“There were some on the right who said the act was an amnesty act, and that is simply not true,” Walid said. “In essence, the DREAM Act was giving a chance to people who came here not by choice, or their own volition but by their parents, who have shown to be law abiding and productive citizens, the ability become documented and be legal residents. The provisions were very stringent in terms of indicating those who committed felonies or other crimes. There were no provisions of amnesty for criminals.”
“The Dream Act is one of those good efforts that was hopeful to fix some of the broken immigration system which poses a tremendous challenge to our nation,” said Hamad. “For the past three or four administrations, this has been on the table, the need for immigration reform. The DREAM Act was a partial effort and a step in the right direction. It addressed an issue that is of great concern to immigrants: the status of young children who came to this country.”
The act was supported by many of those young children who now attend college, as well as institutions of higher-learning, and legislators. For those who supported the act, this lack of passage in the Senate is not the end.
“Our movement felt the sting of a temporary legislative setback, but we have not been defeated,” said Ali Noor, Director of the National Immigration Forum and Chair of the Reform Immigration for America Campaign, in a press release.”We may not have won this battle, but when it comes to winning the war between mass deportation and earned citizenship, it’s not a matter of if we win, but when.”

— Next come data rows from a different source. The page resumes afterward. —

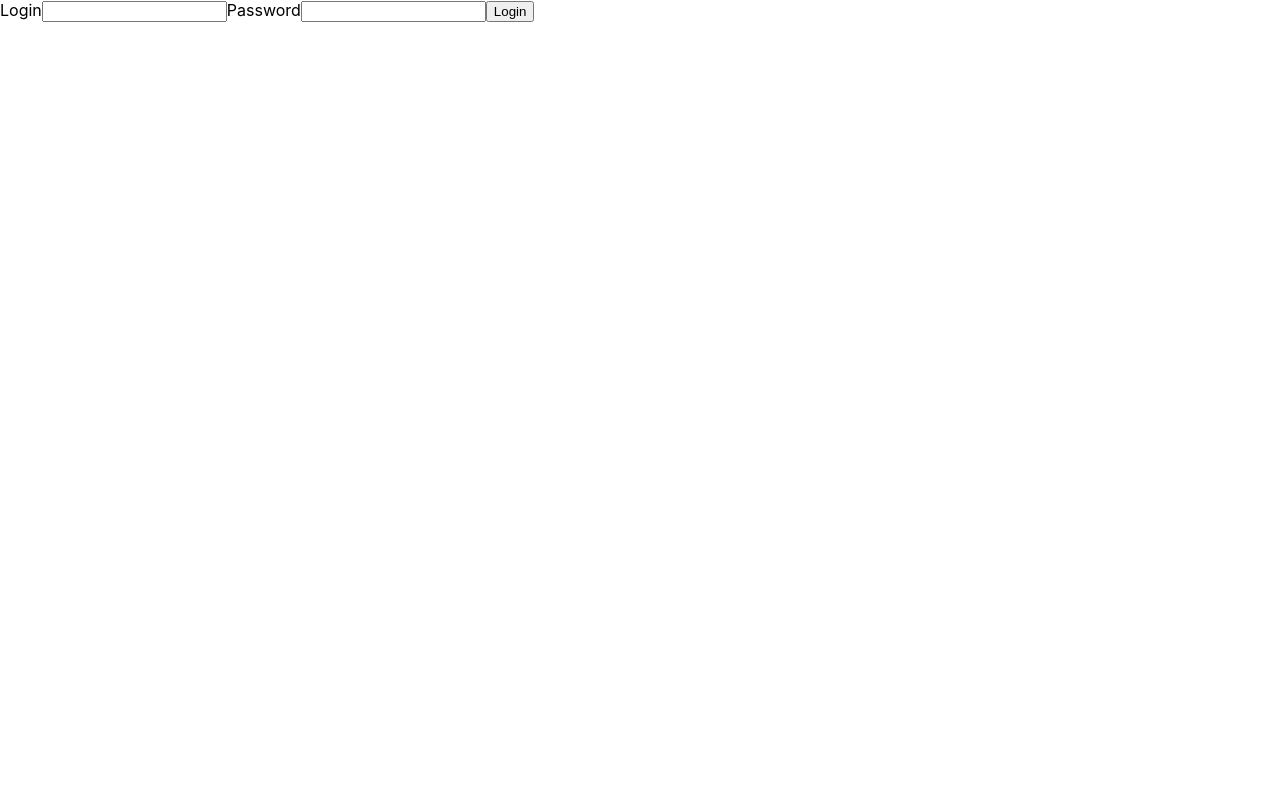
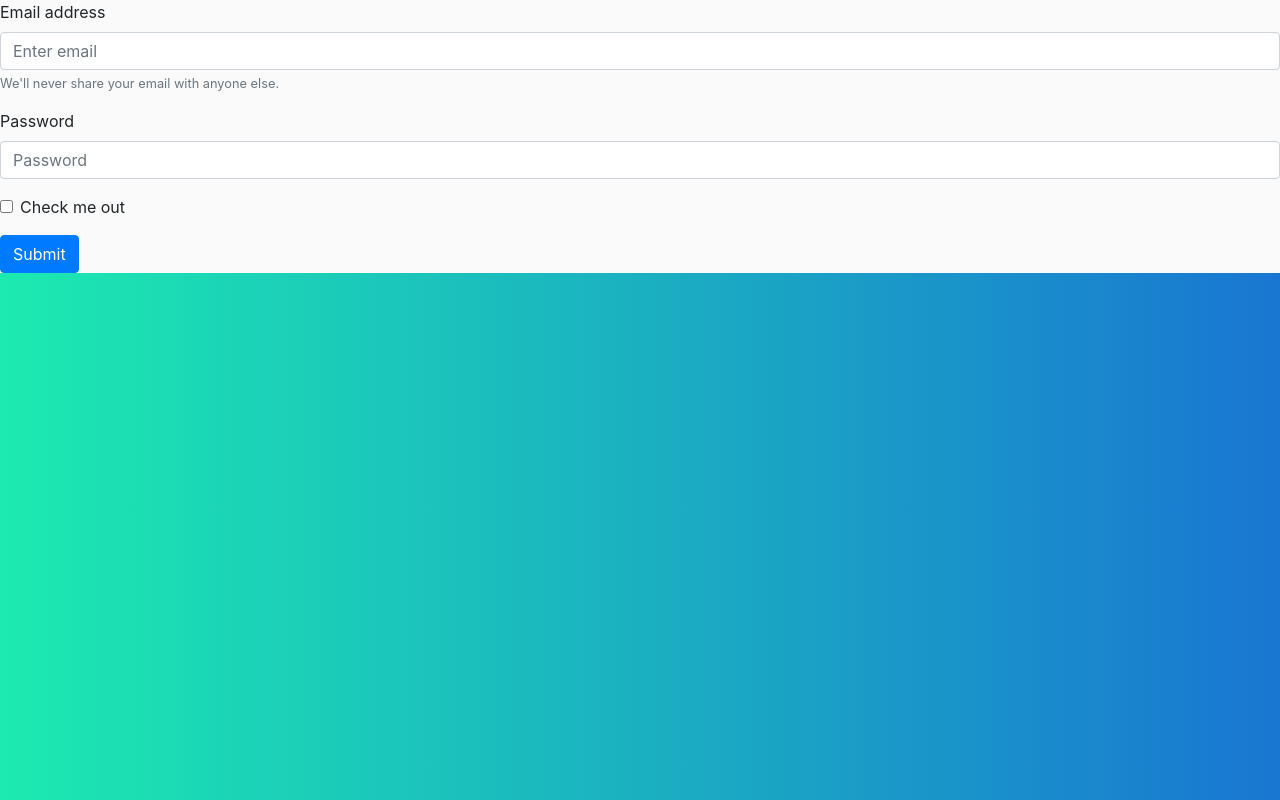
Before and after one commit to OBH-Disconnected/KaChing, a React (Create React App) app: page / in a window 1280 px wide. Built offline with nearby package versions, Linux system fonts and the light colour scheme.

Commit message:
artur css 1

```diff
--- a/package.json
+++ b/package.json
@@ -3,7 +3,9 @@
   "version": "0.1.0",
   "private": true,
   "dependencies": {
+    "bootstrap": "^4.3.1",
     "react": "^16.12.0",
+    "react-bootstrap": "^1.0.0-beta.16",
     "react-dom": "^16.12.0",
     "react-scripts": "3.2.0"
   },
--- /dev/null
+++ b/src/components/Login.css
@@ -0,0 +1,12 @@
+body{
+  margin:0;
+  padding:0;
+}
+.background{
+  background: linear-gradient(90deg, rgba(28,234,176,1) 0%, rgba(25,118,210,1) 100%);
+  width:100%;
+  height: 100vh;
+}
+.tile{
+  background: #FAFAFA;
+}
--- a/src/components/Login.js
+++ b/src/components/Login.js
@@ -1,4 +1,7 @@
 import React, { Component } from 'react';
+import './Login.css'
+import 'bootstrap/dist/css/bootstrap.min.css';
+import { Form,Button } from 'react-bootstrap';
 
 class Login extends Component {
   constructor(){
@@ -11,11 +14,30 @@
   }
   render() {
     return (
-      <form onSubmit={this.handleSubmit}>
-        <label>Login</label><input type="text" name="login" required />
-        <label>Password</label><input type="password" name="passw" required />
-        <button type="submit">Login</button>
-      </form>
+      <div className='background'>
+        <div className='tile'>
+        <Form>
+  <Form.Group controlId="formBasicEmail">
+    <Form.Label>Email address</Form.Label>
+    <Form.Control type="email" placeholder="Enter email" />
+    <Form.Text className="text-muted">
+      We'll never share your email with anyone else.
+    </Form.Text>
+  </Form.Group>
+
+  <Form.Group controlId="formBasicPassword">
+    <Form.Label>Password</Form.Label>
+    <Form.Control type="password" placeholder="Password" />
+  </Form.Group>
+  <Form.Group controlId="formBasicCheckbox">
+    <Form.Check type="checkbox" label="Check me out" />
+  </Form.Group>
+  <Button variant="primary" type="submit">
+    Submit
+  </Button>
+</Form>
+      </div>
+      </div>
     );
   }
 }
```
Also changed, not shown: src/components/NavigationBar.jsx (added, +13 -0 lines), src/components/h.jsx (added, +17 -0 lines), src/components/NavigationBar copy.css (added), 1 other file (tests, documents, lock files or other folders).
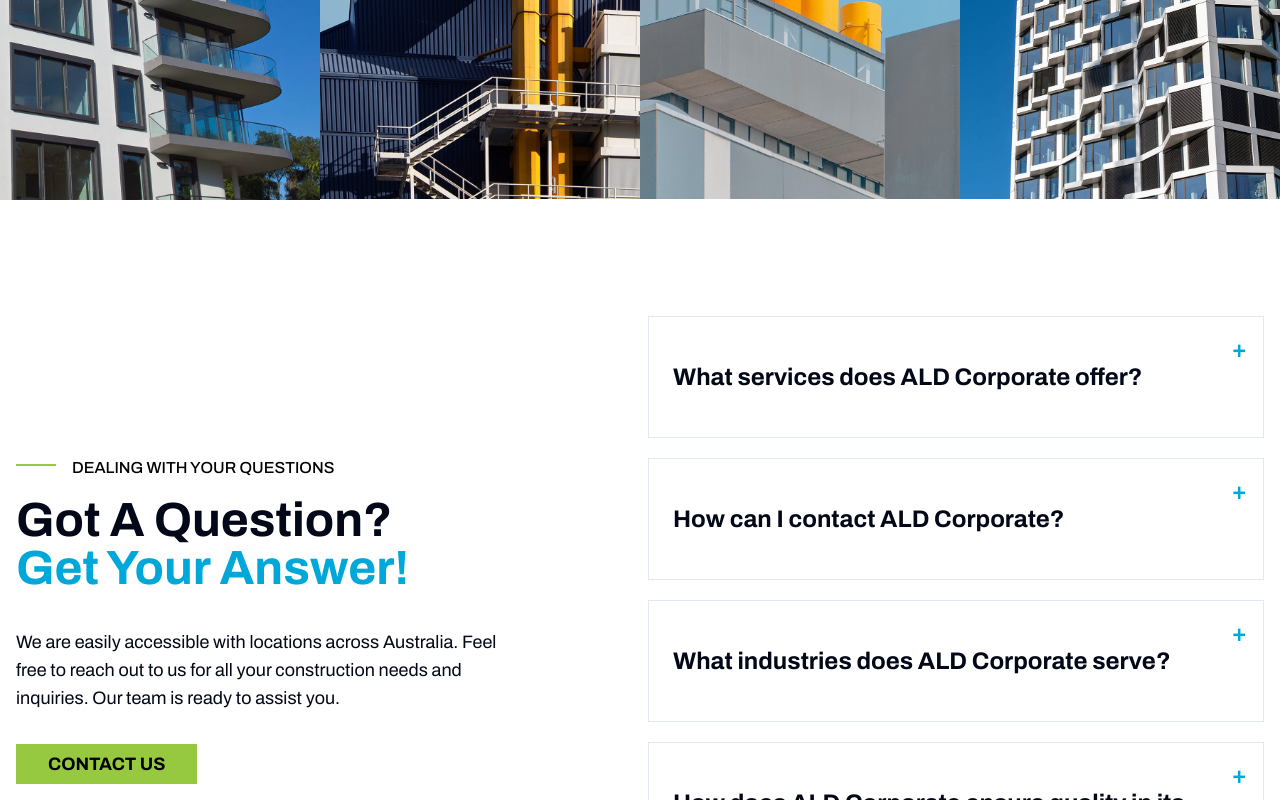
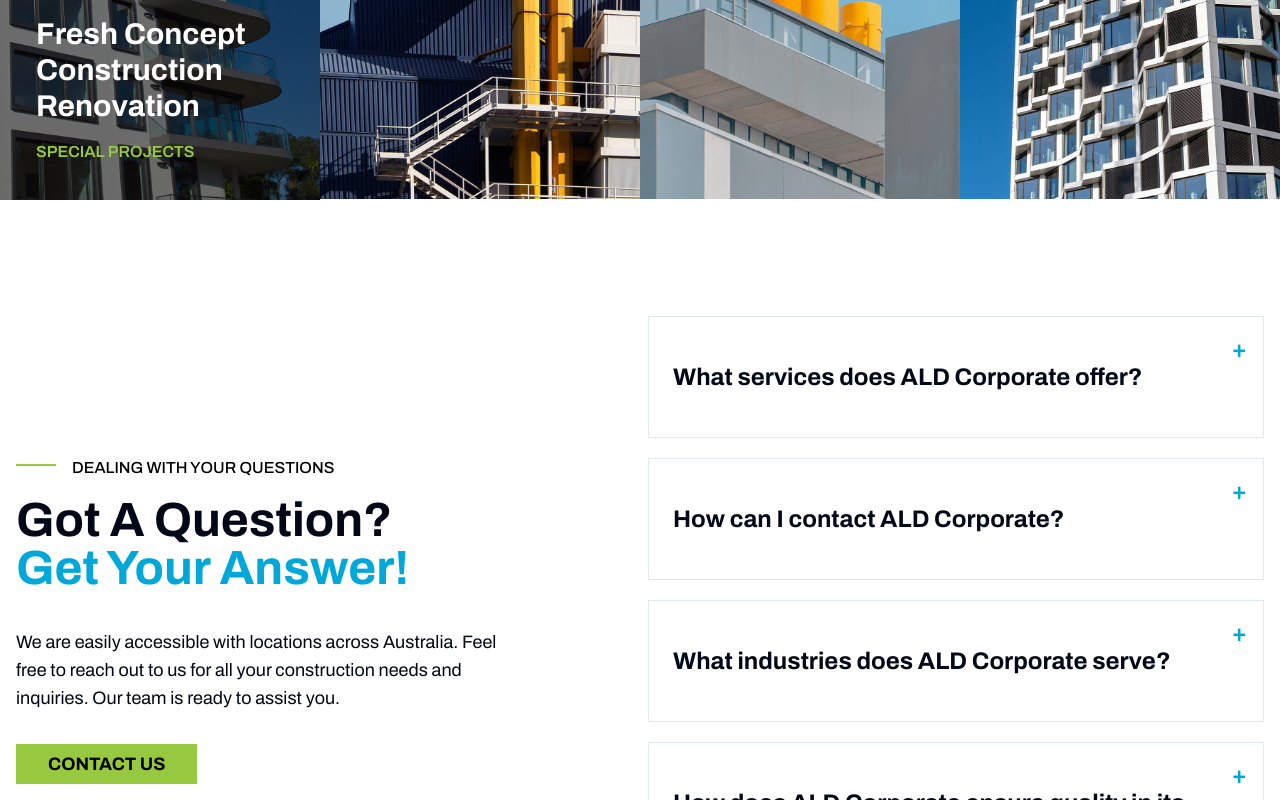
Before and after one commit to Simana-poudel/axial, a Next.js app: page / in a window 1280 px wide. Both pictures are taken after a click on the element 956 px from the left and 10060 px from the top of the page. Shown: the part 9660-10460 px from the top of the page. Built offline with nearby package versions, Linux system fonts and the light colour scheme.

Commit message:
blogs added

```diff
--- a/components/ImageGrid.tsx
+++ b/components/ImageGrid.tsx
@@ -1,42 +1,60 @@
+"use client";
 import Image from "next/image";
-import React from "react";
+import React, { useState } from "react";
 
 const ImageGrid = () => {
+  const [hoveredIndex, setHoveredIndex] = useState(null);
+
+  const handleMouseEnter = (index: any) => {
+    setHoveredIndex(index);
+  };
+
+  const handleMouseLeave = () => {
+    setHoveredIndex(null);
+  };
+
+  const images = [
+    { src: "/images/imagegrid/grid1.webp", alt: "Image1" },
+    { src: "/images/imagegrid/grid2.webp", alt: "Image2" },
+    { src: "/images/imagegrid/grid3.webp", alt: "Image3" },
+    { src: "/images/imagegrid/grid4.webp", alt: "Image4" },
+  ];
+
   return (
     <div className="w-full overflow-hidden">
       <div className="grid md:grid-cols-2 lg:grid-cols-4 lg:gap-0 gap-4 grid-cols-1">
-        <div className="">
-          <Image
-            src={"/images/imagegrid/grid1.webp"}
-            alt="Image1"
-            width={1000}
-            height={400}
-          />
-        </div>
-        <div className="">
-          <Image
-            src={"/images/imagegrid/grid2.webp"}
-            alt="Image2"
-            width={1000}
-            height={400}
-          />
-        </div>
-        <div>
-          <Image
-            src={"/images/imagegrid/grid3.webp"}
-            alt="Image3"
-            width={1000}
-            height={400}
-          />
-        </div>
-        <div>
-          <Image
-            src={"/images/imagegrid/grid4.webp"}
-            alt="Image4"
-            width={1000}
-            height={400}
-          />
-        </div>
+        {images.map((image, index) => (
+          <div
+            key={index}
+            onMouseEnter={() => handleMouseEnter(index)}
+            onMouseLeave={handleMouseLeave}
+            className="cursor-pointer relative"
+          >
+            <Image src={image.src} alt={image.alt} width={1000} height={400} />
+            {hoveredIndex === index && (
+              <div className="absolute z-10 top-0 left-0 w-full h-full bg-black bg-opacity-50 flex items-end justify-center">
+                <div className="m-5 pb-4 pl-4">
+                  <div className="flex">
+                    <div className="w-10 h-[2px] bg-primary-2 my-2 mr-4" />
+                    <span className="font-medium text-white text-base uppercase">
+                      Our GallERY
+                    </span>
+                  </div>
+                  <h1 className="text-3xl text-white font-bold py-4">
+                    Fresh Concept Construction{" "}
+                    <span className="">
+                      {" "}
+                      Renovation <br />{" "}
+                    </span>
+                  </h1>
+                  <p className="font-semibold text-primary-2 text-base uppercase">
+                    Special Projects
+                  </p>
+                </div>
+              </div>
+            )}
+          </div>
+        ))}
       </div>
     </div>
   );
```
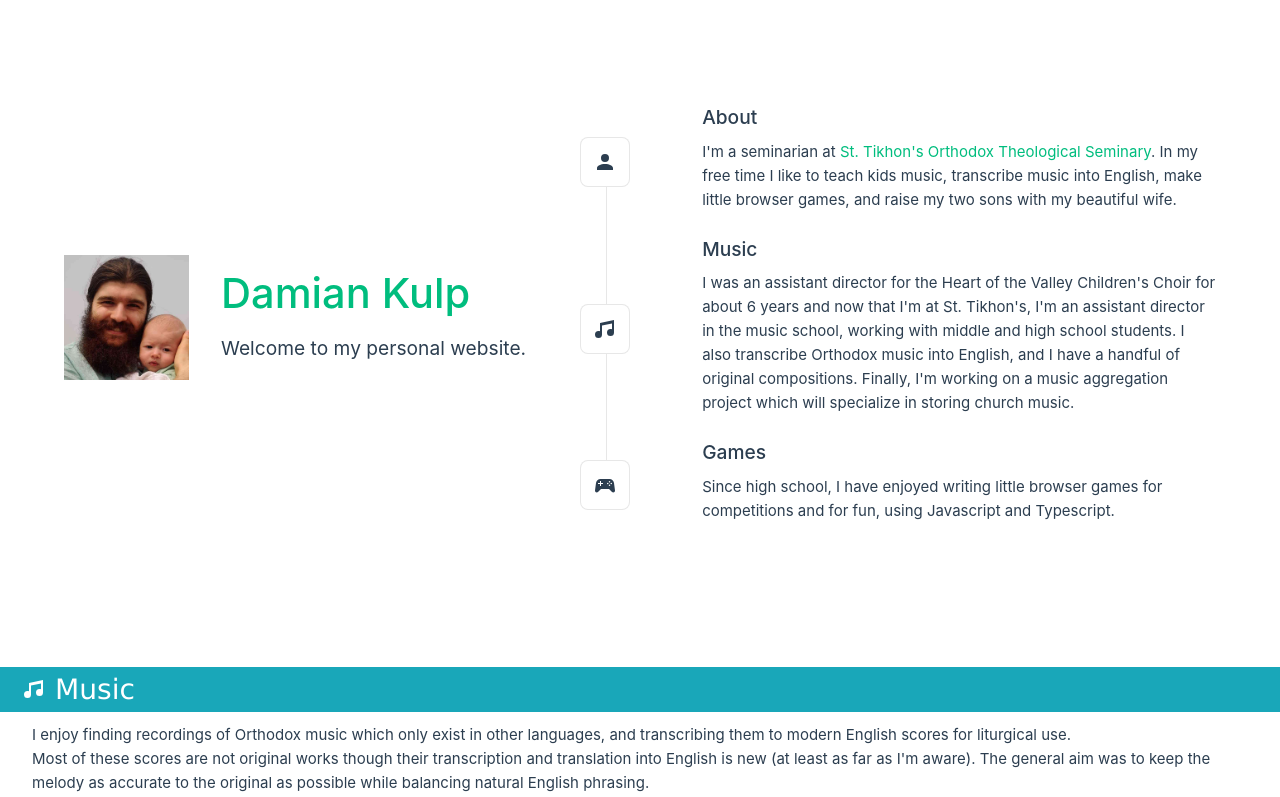
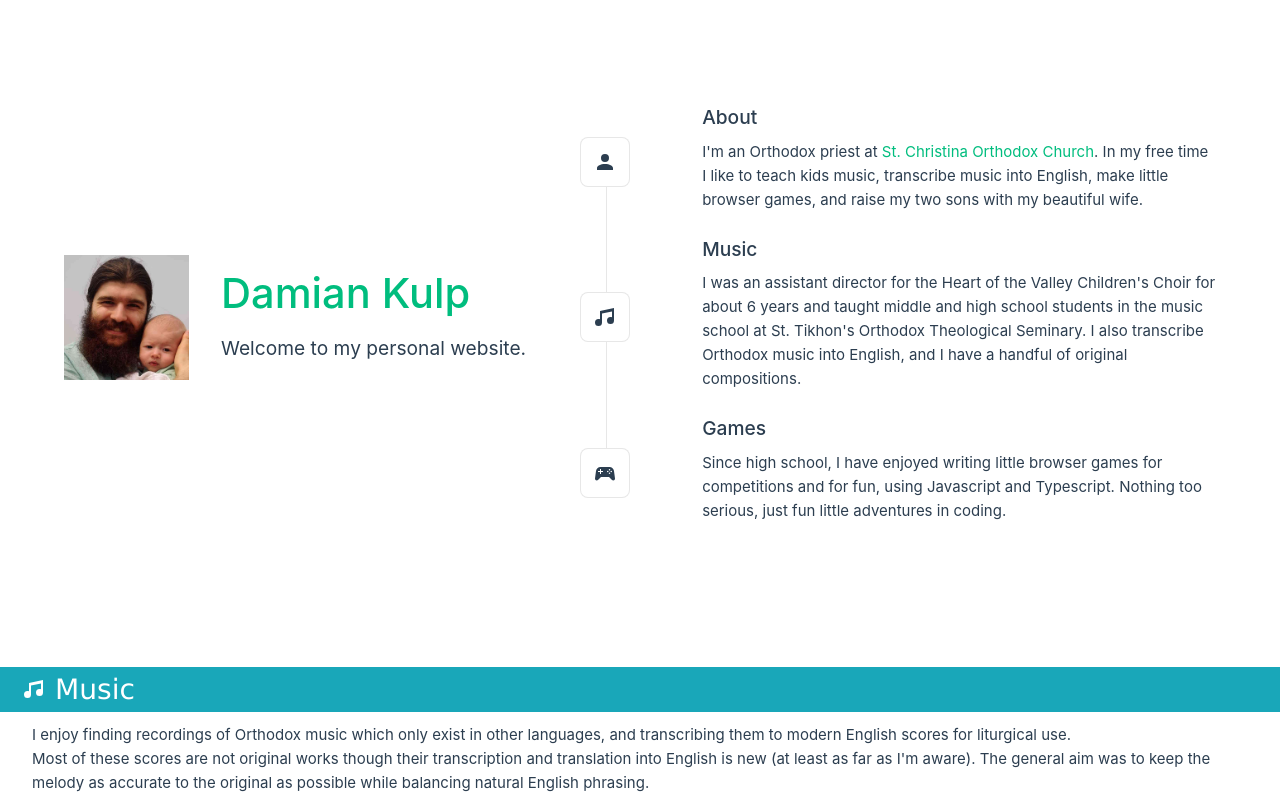
Before and after one commit to dlkulp/dlkulp.github.io, a Vue app: page / in a window 1280 px wide. Shown: the top 797 px of the page. Built offline with nearby package versions, Linux system fonts and the light colour scheme.

Commit message:
update about section

```diff
--- a/src/components/Overview.vue
+++ b/src/components/Overview.vue
@@ -22,7 +22,7 @@ import GameIcon from "./icons/IconGame.vue";
 						<AccountIcon />
 					</template>
 					<template #heading>About</template>
-					I'm a seminarian at <a href="https://stots.edu" target="_blank" rel="noopener">St. Tikhon's Orthodox Theological Seminary</a>.
+					I'm an Orthodox priest at <a href="https://stchrisitinaorthodox.org" target="_blank" rel="noopener">St. Christina Orthodox Church</a>.
 					In my free time I like to teach kids music, transcribe music into English, make little browser games, and raise my two sons with my beautiful wife.
 				</OverviewItem>
 
@@ -31,9 +31,8 @@ import GameIcon from "./icons/IconGame.vue";
 						<MusicIcon />
 					</template>
 					<template #heading>Music</template>
-					I was an assistant director for the Heart of the Valley Children's Choir for about 6 years and now that I'm at St. Tikhon's, I'm an assistant director in the music school, working with middle and high school students.
+					I was an assistant director for the Heart of the Valley Children's Choir for about 6 years and taught middle and high school students in the music school at St. Tikhon's Orthodox Theological Seminary.
 					I also transcribe Orthodox music into English, and I have a handful of original compositions.
-					Finally, I'm working on a music aggregation project which will specialize in storing church music.
 				</OverviewItem>
 
 				<OverviewItem>
@@ -41,7 +40,7 @@ import GameIcon from "./icons/IconGame.vue";
 						<GameIcon />
 					</template>
 					<template #heading>Games</template>
-					Since high school, I have enjoyed writing little browser games for competitions and for fun, using Javascript and Typescript.
+					Since high school, I have enjoyed writing little browser games for competitions and for fun, using Javascript and Typescript. Nothing too serious, just fun little adventures in coding.
 				</OverviewItem>
 			</article>
 		</div>
```
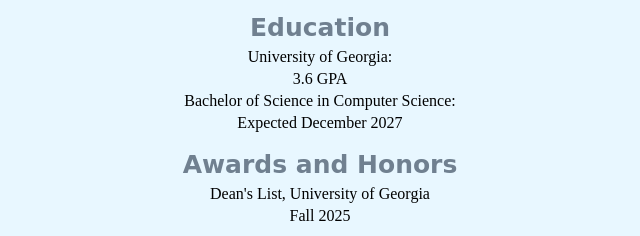
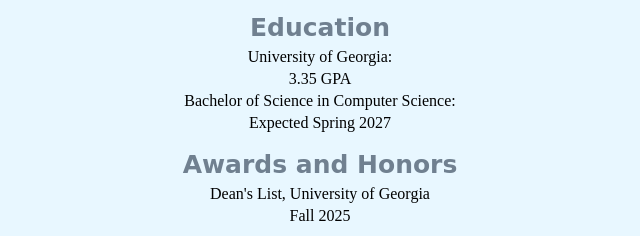
Before and after one commit to nh17593/nathanaelhazard.github.io, a plain HTML site: page index.html in a window 1280 px wide. Shown: the part 564-800 px from the top of the page, 320-960 px from the left. Drawn offline with Linux system fonts and the light colour scheme; a web font is replaced by a local one.

Commit message:
Update education details and refine content
Updated GPA and expected graduation date in the Education section. Adjusted content in various sections for clarity and accuracy.

```diff
--- a/index.html
+++ b/index.html
@@ -27,9 +27,9 @@
         <h3>Education</h3>
         <dl>
             <dt>University of Georgia:</dt>
-            <dd>3.6 GPA</dd>
+            <dd>3.35 GPA</dd>
             <dt>Bachelor of Science in Computer Science:</dt>
-            <dd>Expected December 2027</dd>
+            <dd>Expected Spring 2027</dd>
         </dl>
     </section>
 
```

Local community leaders also believe that this was just a small setback.
“People who advocated will not give up,” said Hamad. “It’s valid and legitimate. It is a matter that will be faced today, tomorrow and the day after. It’s not going to end here. Tomorrow (the DREAM Act) will be called another name, but will be the same concept. It’s a call for reform.”